Distinct Cognitive Function Profiles Are Associated With a Higher Presurgery Symptom Burden in Patients With Breast Cancer

Cancer Nurs. 2022 Dec 1. doi: 10.1097/NCC.0000000000001114. Online ahead of print.


Background: Cancer-related cognitive impairment (CRCI) is a common symptom in patients with breast cancer. In our previous study of 397 women with breast cancer, we identified 3 groups of patients with distinct CRCI profiles (ie, high, moderate, and low-moderate attentional function). Compared with the other 2 classes, the low-moderate class was younger, had more comorbidities, and with lower functional status.

Objectives: In this study, we expand on this work and evaluate for differences among these latent classes in the severity of psychological (depression and anxiety) and physical (fatigue, decrements in energy, sleep disturbance, and pain) symptoms before surgery.

Methods: Cancer-related cognitive impairment was assessed using the Attentional Functional Index from before through 6 months after surgery. Lower Attentional Functional Index scores indicate higher levels of CRCI. Psychological and physical symptoms were assessed with valid instruments. Parametric and nonparametric tests were used to evaluate for differences in symptom severity scores among the latent classes.

Results: Approximately 60% of patients experienced CRCI (ie, moderate and low-moderate classes). Significant differences were found among the 3 classes in the severity of trait and state anxiety, depressive symptoms, fatigue, and sleep disturbance (ie, high < moderate < low-moderate). In addition, compared with the other 2 classes, the low-moderate class reported higher pain interference scores.

Conclusions: These findings suggest that women with clinically meaningful levels of persistent CRCI have a relatively high symptom burden before surgery.

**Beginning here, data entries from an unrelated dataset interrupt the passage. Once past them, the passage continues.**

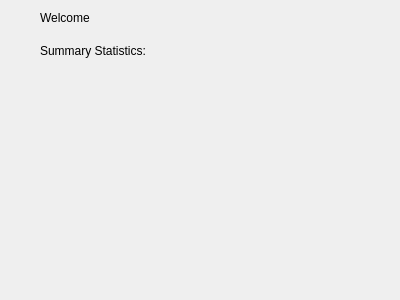
david-boules/Music-Playlist-Manager, file Music-Manager/user.ui: the form before one commit.
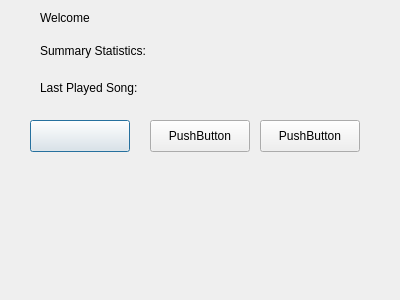
The form after the commit.

Patch:
```diff
--- a/Music-Manager/user.ui
+++ b/Music-Manager/user.ui
@@ -36,7 +36,59 @@
     </rect>
    </property>
    <property name="text">
-    <string>Summary Statistics:</string>
+    <string>Summary Statistics: </string>
+   </property>
+  </widget>
+  <widget class="QPushButton" name="createPlaylist">
+   <property name="geometry">
+    <rect>
+     <x>30</x>
+     <y>120</y>
+     <width>100</width>
+     <height>32</height>
+    </rect>
+   </property>
+   <property name="text">
+    <string/>
+   </property>
+  </widget>
+  <widget class="QPushButton" name="searchSongs">
+   <property name="geometry">
+    <rect>
+     <x>150</x>
+     <y>120</y>
+     <width>100</width>
+     <height>32</height>
+    </rect>
+   </property>
+   <property name="text">
+    <string>PushButton</string>
+   </property>
+  </widget>
+  <widget class="QPushButton" name="viewPlaylist">
+   <property name="geometry">
+    <rect>
+     <x>260</x>
+     <y>120</y>
+     <width>100</width>
+     <height>32</height>
+    </rect>
+   </property>
+   <property name="text">
+    <string>PushButton</string>
+   </property>
+  </widget>
+  <widget class="QLabel" name="label_lastPlayedSong">
+   <property name="geometry">
+    <rect>
+     <x>40</x>
+     <y>80</y>
+     <width>141</width>
+     <height>16</height>
+    </rect>
+   </property>
+   <property name="text">
+    <string>Last Played Song: </string>
    </property>
   </widget>
  </widget>
```
Left out of the diff: 6 changed lines with no effect on the pictures.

Implications for practice: Clinicians need to routinely perform preoperative assessments of CRCI and associated symptoms and initiate therapeutic interventions.